The seeds that I started last week are all up and growing, so I am checking the moisture of their soil each day. I will get out my little grow light tomorrow and set it up. They are getting sun (when it’s not snowing) in my West-facing picture window, but I think they need more light. This is not an exact science for me!
This week I want to talk about ways to preserve the goodness I plan on growing in my garden this summer. The ways I use are freezing, water-bath canning, pressure canning and drying. Pressure canners are somewhat expensive, but I was fortunate to buy one from a friend’s mother for 5 dollars. It’s not new, but it is in good shape. It’s a large pan pressure cooker, but that is large enough for me. I can my food (for one person) in half-pint jars and they fit perfectly inside. A word of caution about buying a used pressure canner: Take it to an extension office to have it safely checked out if you don’t know about its safety. Pressure canners can be dangerous if they are damaged. I also suggest getting a Ball Canning book. I think they are the best for instructions for canning. I pressure can most all of my garden produce except tomatoes. Tomatoes have enough acid in them that they are safe to water-bath can. You run the risk of getting botulism from water-bath canning most other vegetables.

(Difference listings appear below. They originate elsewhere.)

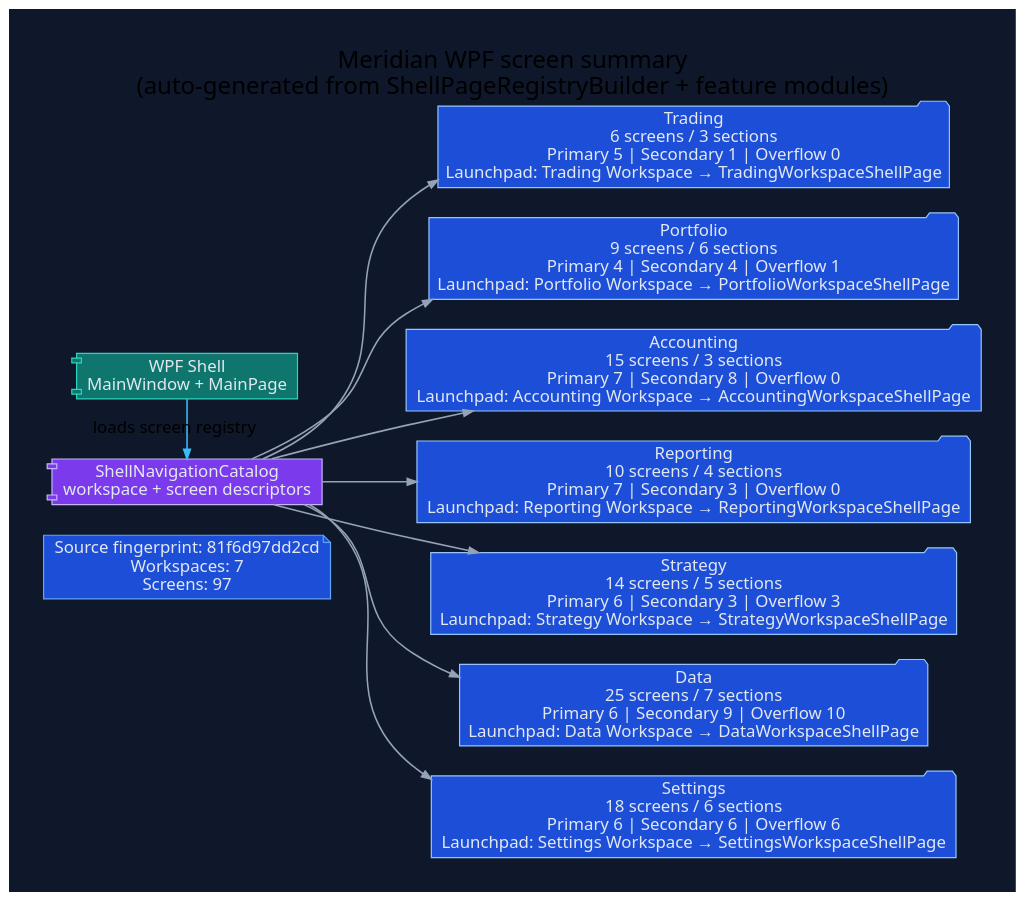
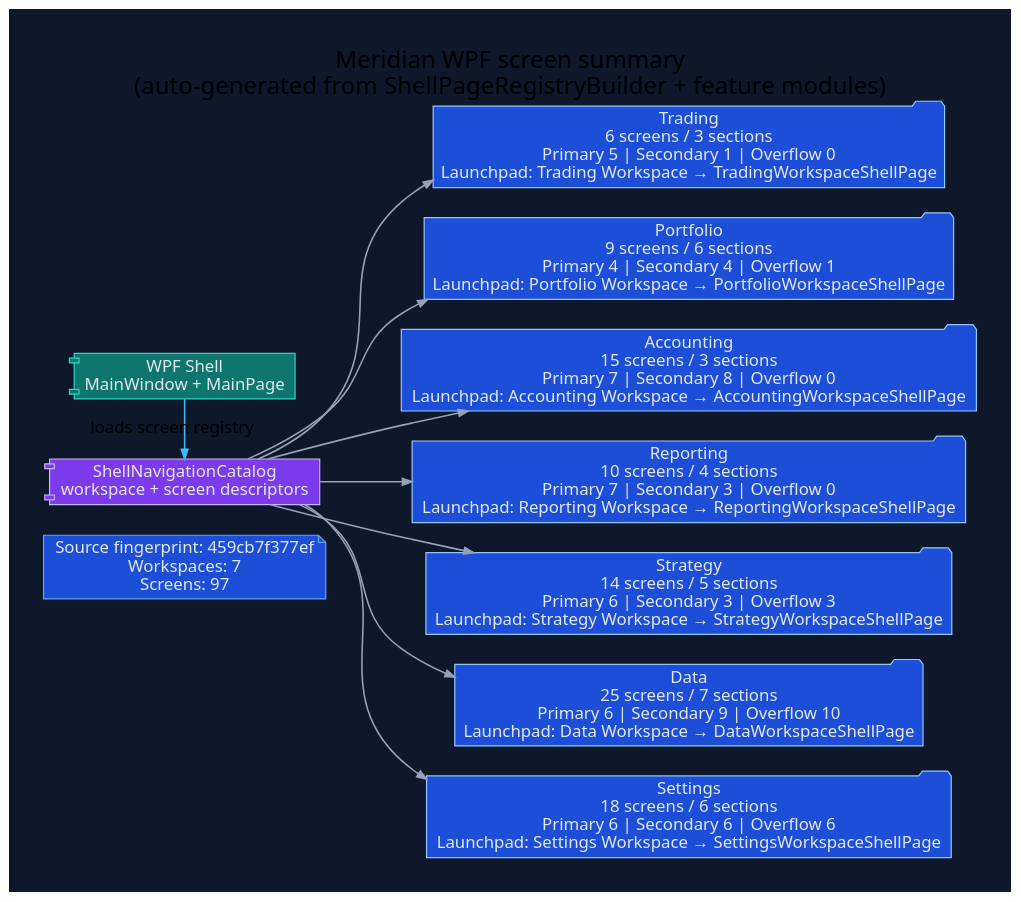
One commit to rodoHasArrived/Meridian-main changed the diagram in docs/diagrams/ui/ui-wpf-screen-summary.dot. Above: the diagram before and after it, drawn with Graphviz. The commit also changed 43 other files, not shown here.

First line of the commit message:
Regenerate the UI diagrams for the rewired Trading command bar

```diff
--- a/docs/diagrams/ui/ui-wpf-screen-summary.dot
+++ b/docs/diagrams/ui/ui-wpf-screen-summary.dot
@@ -1,42 +1,42 @@
 // -----------------------------------------------------------------------------
 // <auto-generated>
 // Generated by scripts/generate-diagrams.mjs.
 // Do not edit this file directly; update the WPF source files instead.
 // -----------------------------------------------------------------------------
 digraph WpfScreenSummary {
   graph [
     rankdir=LR,
     labelloc=t,
     label="Meridian WPF screen summary\n(auto-generated from ShellPageRegistryBuilder + feature modules)",
     fontname="Segoe UI",
     fontsize=20,
     pad=0.4,
     nodesep=0.35,
     ranksep=0.85,
     bgcolor="#0f172a"
   ];
   node [fontname="Segoe UI", shape=box, style="rounded,filled", color="#475569", fontcolor="#e2e8f0", fillcolor="#1e293b"];
   edge [fontname="Segoe UI", color="#94a3b8", penwidth=1.3, arrowsize=0.8];
 
-  generated [shape=note, fillcolor="#1d4ed8", color="#60a5fa", label="Source fingerprint: 81f6d97dd2cd\nWorkspaces: 7\nScreens: 97"];
+  generated [shape=note, fillcolor="#1d4ed8", color="#60a5fa", label="Source fingerprint: 459cb7f377ef\nWorkspaces: 7\nScreens: 97"];
   shell [shape=component, fillcolor="#0f766e", color="#2dd4bf", label="WPF Shell\nMainWindow + MainPage"];
   catalog [shape=component, fillcolor="#7c3aed", color="#c4b5fd", label="ShellNavigationCatalog\nworkspace + screen descriptors"];
   shell -> catalog [label="loads screen registry", color="#38bdf8"];
 
   workspace_1 [shape=folder, fillcolor="#1d4ed8", color="#93c5fd", label="Trading\n6 screens / 3 sections\nPrimary 5 | Secondary 1 | Overflow 0\nLaunchpad: Trading Workspace → TradingWorkspaceShellPage"];
   catalog -> workspace_1;
   workspace_2 [shape=folder, fillcolor="#1d4ed8", color="#93c5fd", label="Portfolio\n9 screens / 6 sections\nPrimary 4 | Secondary 4 | Overflow 1\nLaunchpad: Portfolio Workspace → PortfolioWorkspaceShellPage"];
   catalog -> workspace_2;
   workspace_3 [shape=folder, fillcolor="#1d4ed8", color="#93c5fd", label="Accounting\n15 screens / 3 sections\nPrimary 7 | Secondary 8 | Overflow 0\nLaunchpad: Accounting Workspace → AccountingWorkspaceShellPage"];
   catalog -> workspace_3;
   workspace_4 [shape=folder, fillcolor="#1d4ed8", color="#93c5fd", label="Reporting\n10 screens / 4 sections\nPrimary 7 | Secondary 3 | Overflow 0\nLaunchpad: Reporting Workspace → ReportingWorkspaceShellPage"];
   catalog -> workspace_4;
   workspace_5 [shape=folder, fillcolor="#1d4ed8", color="#93c5fd", label="Strategy\n14 screens / 5 sections\nPrimary 6 | Secondary 3 | Overflow 3\nLaunchpad: Strategy Workspace → StrategyWorkspaceShellPage"];
   catalog -> workspace_5;
   workspace_6 [shape=folder, fillcolor="#1d4ed8", color="#93c5fd", label="Data\n25 screens / 7 sections\nPrimary 6 | Secondary 9 | Overflow 10\nLaunchpad: Data Workspace → DataWorkspaceShellPage"];
   catalog -> workspace_6;
   workspace_7 [shape=folder, fillcolor="#1d4ed8", color="#93c5fd", label="Settings\n18 screens / 6 sections\nPrimary 6 | Secondary 6 | Overflow 6\nLaunchpad: Settings Workspace → SettingsWorkspaceShellPage"];
   catalog -> workspace_7;
 
   { rank=min; generated; shell; catalog; }
 }
```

You may recall in one of my first posts I suggested getting a freezer. A freezer, for me, is an indispensable tool for saving extra garden produce. My freezer is approximately 36″ x 20″ chest freezer and is just about the right size for one (or two) person’s frozen food. The size of freezer you need is determined by the size of your family, but my advice is, if you can only get a small freezer, that is better than none. Again that Ball canning book will have instructions on freezing food or look on YouTube to learn how.
And finally, my third way of preserving food is by drying it. Food can be dried in an oven on it’s lowest setting. I was lucky enough to find a used dehydrator in a thrift shop. I haven’t used it yet, but will give it a try this summer. I, too, will be looking on YouTube for instructions for guidance in drying food.
Food can also be dried outside on warm sunny days. I know my great grandmothers did this, but I have never tried drying food this way.
I purposely have not given specific instructions about any of these ways to preserve food. There are plenty of sites on line that will do that. I may get into more specifics during the summer as I am canning, freezing, and drying food.
I have to be careful to not wish my life away, but it would sure be nice if it was spring or summer now!
Have a good week! I’ll be here again next week.